Stable Isotope Fractionation in Grasshopper Assemblages Along an Elevation Gradient
Matthew J. Kohn, Cesar R. Nufio (University of Colorado-Boulder), and Samatha Evans
Insects comprise over three quarters of all animal species, yet studies of body water isotopic composition are limited to only the cockroach, the hoverfly, and chironomid flies. These studies suggest that oxygen and hydrogen isotopic compositions in body water are primarily controlled by dietary water sources, with modification from respiratory and metabolic processes. In particular, outward diffusion of isotopically depleted water vapor through insect spiracles at low humidity enriches residual body water in 18O and 2H (D). Stable isotope compositions (d18O and dD) also respond to gradients in elevation and humidity, but these influences remain poorly understood. In this study, we measured grasshopper body water and local vegetation isotopic compositions along an elevation gradient in Colorado to evaluate three hypotheses: 1) Insect body water isotopic composition is directly related to food source water composition 2) Water vapor transport alters body water isotopic compositions relative to original diet sources, and 3) Elevation gradients influence isotopic compositions in insect body water.
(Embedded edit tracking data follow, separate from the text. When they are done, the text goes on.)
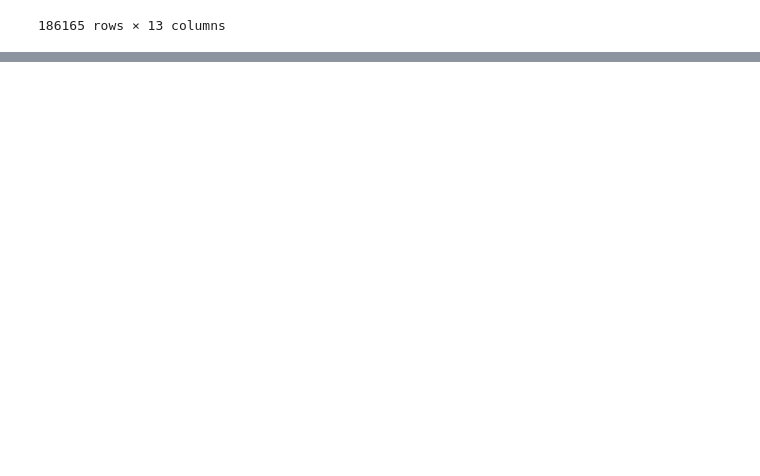
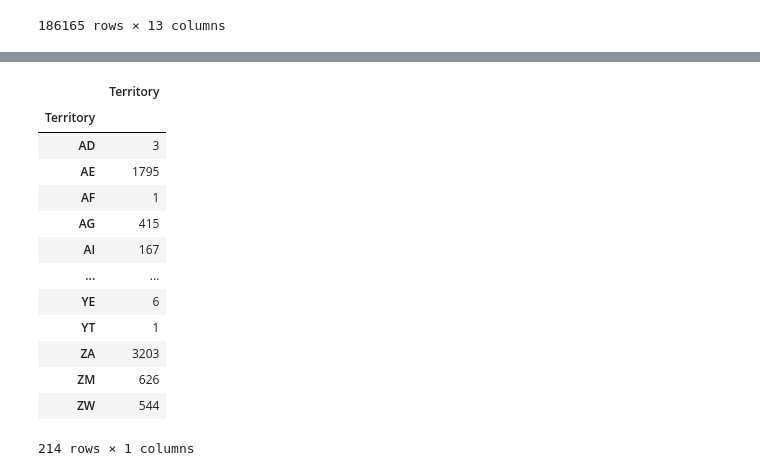
Before and after one commit to kloeyap/ybell-data-analysis, a Jupyter notebook: analysis/gen-analysis.ipynb, the cells around one changed output, grey strips where cells are left out. Cells and saved outputs as stored; diff of their text form; code cells hidden in the pictures; blank space fills up the shorter version.

```diff
--- a/analysis/gen-analysis.ipynb
+++ b/analysis/gen-analysis.ipynb
@@ -21,0 +99,17 @@ data
+# %%
+data.groupby('Territory')[['Territory']].count()
+# %% [output]
+|  | Territory |
+| Territory |  |
+| AD | 3 |
+| AE | 1795 |
+| AF | 1 |
+| AG | 415 |
+| AI | 167 |
+| ... | ... |
+| YE | 6 |
+| YT | 1 |
+| ZA | 3203 |
+| ZM | 626 |
+| ZW | 544 |
+214 rows × 1 columns
```
Also changed, not shown: parts of 11 cells of this notebook.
Thirty-five species of grasshopper were collected from 14 locations in Colorado grasslands, ranging in elevation from 450 to 800 meters (1500 to 2600 feet; n=131). Body water was distilled from previously frozen grasshopper specimens using a vacuum extraction line, furnaces (90 °C), and liquid nitrogen traps. Water samples were then analyzed for d18O and dD on an LGR Liquid Water Isotope Analyzer, housed in the Department of Geosciences, Boise State University.
Grasshopper body water isotopic compositions show wide variation, with values ranging between -76.64‰ to +42.82‰ in δD and -3.06‰ to +26.78‰ in δ18O. Precipitation δ18O values over the entire Earth excluding the poles vary by approximately 30‰, comparable to the total range measured in our single study area. Most grasshopper values deviate from the global meteoric water line relating d18O and dD in precipitation, consistent with evaporative enrichment in food (plants) due to plant transpiration. However, grasshopper body water from any given location is further enriched in 18O and D relative to food. Isotopic values decrease slightly with increasing elevation, but some specific grasshopper species appear more sensitive to elevation. Overall, evaporative enrichment of 18O and D in this relatively dry environment appear the strongest factors influencing grasshopper compositions.